30 credits, Level 7 (Masters)
The seductive term "crisis" describes the state of international migration today. This crisis demands action on the part of experts and it demands study so as to understand the legal and political processes these experts use to manage migration.
This module explores migration management – or governance – as well as its legal, political and ethical connotations.
You will look at global migration governance and rights, international migration trends, and at how the international community responds to refugees and displaced people using a rights-based approach. The course focuses on the use of rights language in migration management.
A large part of this module will focus on Europe – a key destinations for migrants – and the so-called ‘migrant crisis’. You will examine the broad themes of migration governance, rights, security, solidarity and mobility, and consider them through topics such as trafficking, immigration detention, relocation, deportation and criminal conviction.
You will be asked to contribute your own knowledge, experience and personal interest in the area through a case study-style assessment that will rotate throughout the term.
Teaching and assessment
We’re currently reviewing teaching and assessment of our modules in light of the COVID-19 situation. We’ll publish the latest information as soon as possible.
Contact hours and workload
This module is approximately 300 hours of work. This breaks down into about 22 hours of contact time and about 278 hours of independent study. The University may make minor variations to the contact hours for operational reasons, including timetabling requirements.
This module is running in the academic year 2021/22. We also plan to offer it in future academic years. However, there may be changes to this module in response to COVID-19, or due to staff availability, student demand or updates to our curriculum. We’ll make sure to let our applicants know of material changes to modules at the earliest opportunity.
It may not be possible to take some module combinations due to timetabling constraints.
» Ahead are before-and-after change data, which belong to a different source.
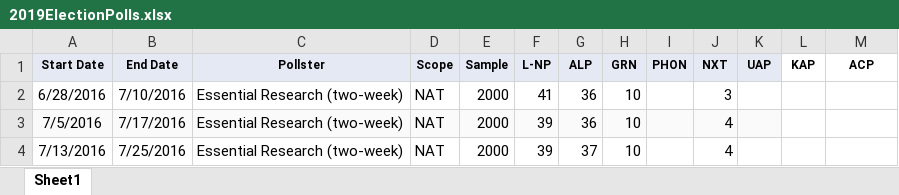
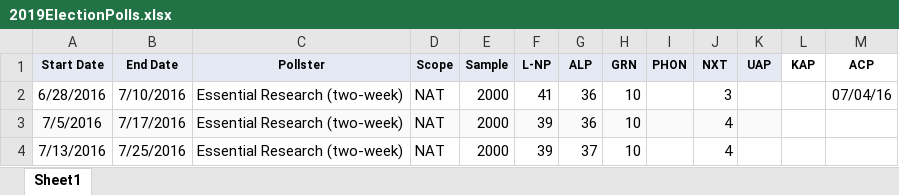
Before and after one commit to dfridge14/First-Preferences-2025-Australian-Election-Model, an Excel workbook: 2019ElectionPolls.xlsx, sheet Sheet1, drawn as a sheet; only a part is shown; values as stored, in another font and other column widths than the file's, no borders; the diff names each change by its address in the sheet, - before the commit and + after, or states it on an @@ line.

```diff
--- a/2019ElectionPolls.xlsx (sheet Sheet1)
+++ b/2019ElectionPolls.xlsx (sheet Sheet1)
-M2 (ACP): (empty)
+M2 (ACP): 07/04/16
```
Also changed, not shown: 2013ElectionPolls.xlsx, 2016ElectionPolls.xlsx, 11 other files.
The structure of some courses means that the modules you choose first may determine whether later modules are core or optional.